Saturday, Harland and I hit the road and took a trip on down into the central part of Kansas. We passed through Strong City and Cottonwood Falls and just a few miles north of the small town of Matfield Green, population 47, we stopped at a homestead. Just off the road lay a large 2 storey 4 square house with a large porch complete with rocking chairs. Just beyond the house lay a 2 storey barn with clapboard siding painted crisp white with large black letters painted on the side, “Pioneer Bluffs, Since 1859”. The history of this place, formerly a large cattle ranch and now a non-profit, is typical of this part of the country. The land was first settled in 1859 by a young 23 year old immigrant from Bohemia. Charles Rogler had heard about land available for settlement, and so he walked the several hundred miles from Iowa, on foot. He selected a nice spot alongside a river. He built a cabin, and contacted his extended family to come over from Bohemia to join him.
The years passed and eventually Charles built up his 160 acre homestead into a large farm of 1,800 acres. He married and had 5 children. But while his children were still young, he was caught out in a March snowstorm, and died shortly thereafter of pneumonia in 1888. Ten years later, his son Henry took over the farm. He and his wife Maud, continued to build up the farm. In 1908 Maud used her family inheritance to build a large 2 storey house which was the envy of the neighbors. Besides its gracious size, large porch and fireplace, its most enviable feature was its indoor plumbing. Another eight years later, they built a barn large enough to hold their teams of work horses,

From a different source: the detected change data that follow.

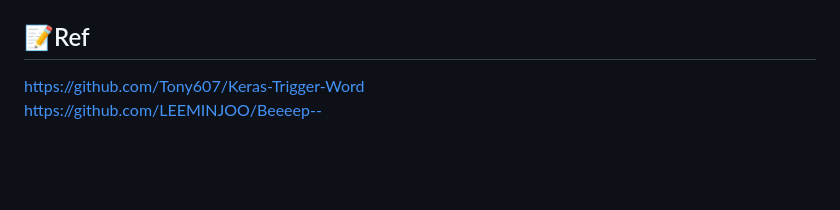
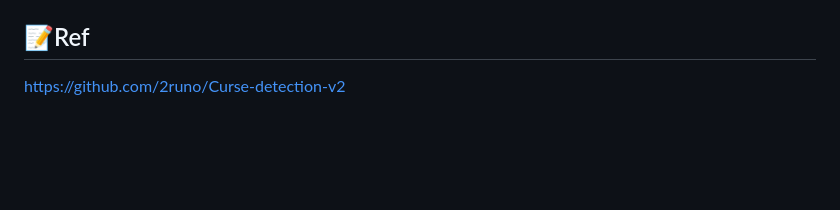
Before and after one commit to DAUOpenSW/PVMM, a Markdown page: README.md, the part around the change. Rendered like a GitHub page.

```diff
--- a/README.md
+++ b/README.md
@@ -121,8 +121,7 @@ print(curse.masking('옷 다릴 때 니 뇌도 같이 다렸니?'))  # '* * 때
 
 
 ## 📝Ref
-https://github.com/Tony607/Keras-Trigger-Word
-https://github.com/LEEMINJOO/Beeeep--
+https://github.com/2runo/Curse-detection-v2
 
 <br><br>
 
```
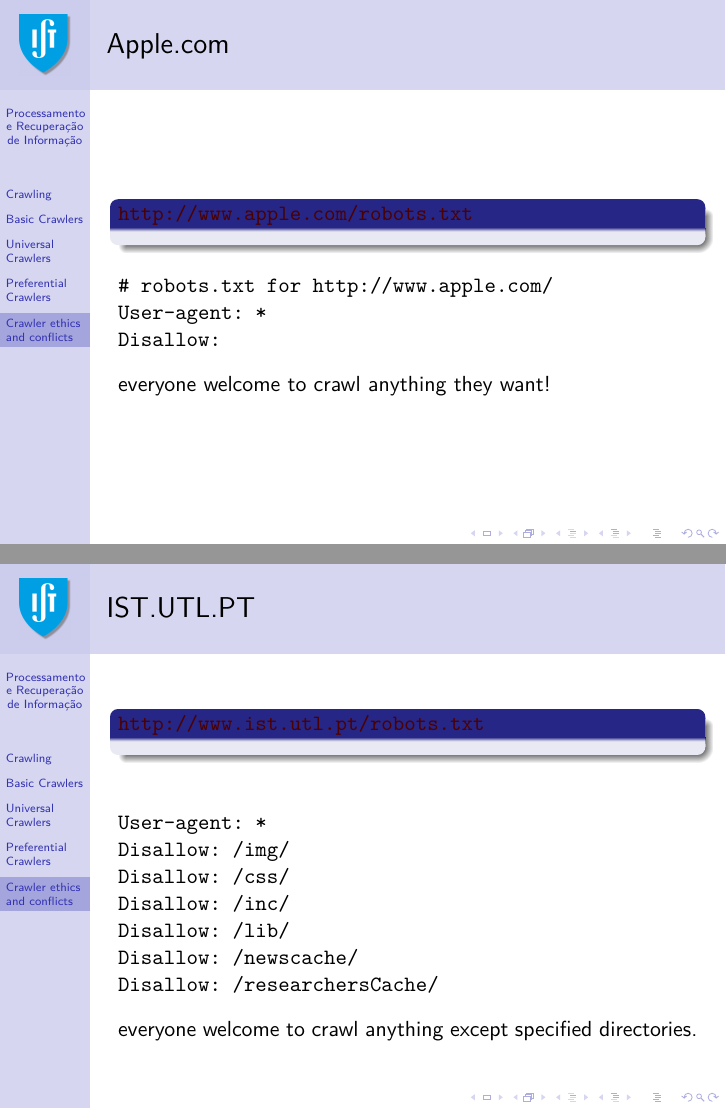
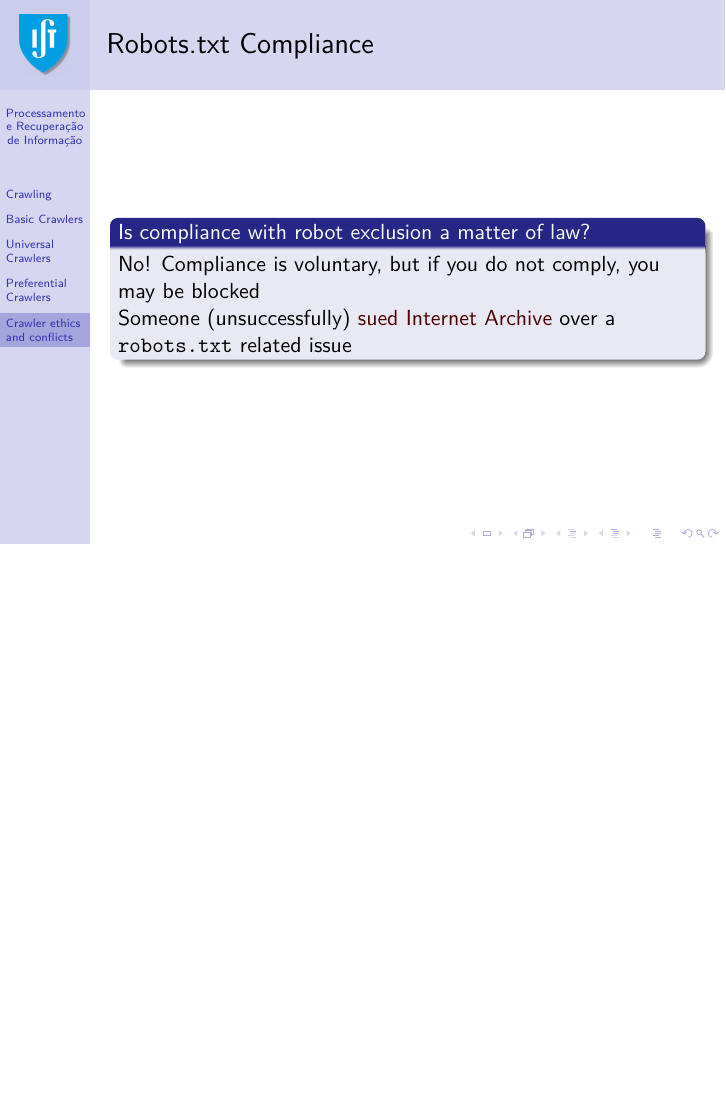
Before and after one commit to pavelcalado/pri1819, LaTeX slides (slides/10-web-crawling.tex): pages 54 and 55 of 61 before the commit and page 54 of 59 after it, the two joined at a grey line, the shorter picture padded with empty space. Compiled offline with pdfLaTeX.

Commit message:
Minor changes + removed some outdated example slides.

```diff
--- a/slides/10-web-crawling.tex
+++ b/slides/10-web-crawling.tex
@@ -1528,40 +1517,40 @@
 \end{itemize}
 \end{frame}
 
-\begin{frame}[fragile] \frametitle{Apple.com}
-
-\begin{block}{\url{http://www.apple.com/robots.txt}}
-\end{block}
-
-\begin{verbatim}
-# robots.txt for http://www.apple.com/
-User-agent: *
-Disallow:
-\end{verbatim}
-
-everyone welcome to crawl anything they want!
-
-\end{frame}
-
-\begin{frame}[fragile] \frametitle{IST.UTL.PT}
-
-\begin{block}{\url{http://www.ist.utl.pt/robots.txt}}
-\end{block}
-
-\begin{verbatim}
-
-User-agent: *
-Disallow: /img/
-Disallow: /css/
-Disallow: /inc/
-Disallow: /lib/
-Disallow: /newscache/
-Disallow: /researchersCache/
-\end{verbatim}
-
-everyone welcome to crawl anything except specified directories.
-
-\end{frame}
+% \begin{frame}[fragile] \frametitle{Apple.com}
+
+% \begin{block}{\url{http://www.apple.com/robots.txt}}
+% \end{block}
+
+% \begin{verbatim}
+% # robots.txt for http://www.apple.com/
+% User-agent: *
+% Disallow:
+% \end{verbatim}
+
+% everyone welcome to crawl anything they want!
+
+% \end{frame}
+
+% \begin{frame}[fragile] \frametitle{IST.UTL.PT}
+
+% \begin{block}{\url{http://www.ist.utl.pt/robots.txt}}
+% \end{block}
+
+% \begin{verbatim}
+
+% User-agent: *
+% Disallow: /img/
+% Disallow: /css/
+% Disallow: /inc/
+% Disallow: /lib/
+% Disallow: /newscache/
+% Disallow: /researchersCache/
+% \end{verbatim}
+
+% everyone welcome to crawl anything except specified directories.
+
+% \end{frame}
 
 
 % \begin{frame}[fragile] \frametitle{ACM.org}
```
Also changed, not shown: slides/10-web-crawling.pdf, slides/10-web-crawling.tex (45 more changed lines).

and a loft overhead for hay storage.
( I found a good article about how hay was hoisted into the hayloft. Click here if you’re interested.)
In the late 1920s, Henry and Maud’s son Wayne took over the farm. He dreamed of becoming a cowboy and set about turning the farm into a cattle ranch. Drought and the Depression slowed the realization of this dream, but he persevered. As the years passed, he slowly built the ranch up to include 60,000 acres and 15,000 head of cattle, and became one of the most influential cattlemen in the Flint Hills. In 1972, Henry and Maud both died within 2 months of one another. Their son Wayne and his wife Elizabeth both died in 2004, and sadly, no one in the family was interested in taking over the ranch. So in 2006, almost a century and a half after Charles Rogler first arrived on foot from Iowa, the land was auctioned.
The house and barns were sold to a non-profit organization. The house is now an art gallery, and the barn is open for tours.
If you’re interested in seeing old photos of the house, barn, and family, click here. It’s really fascinating to see what the place looked like in its heyday.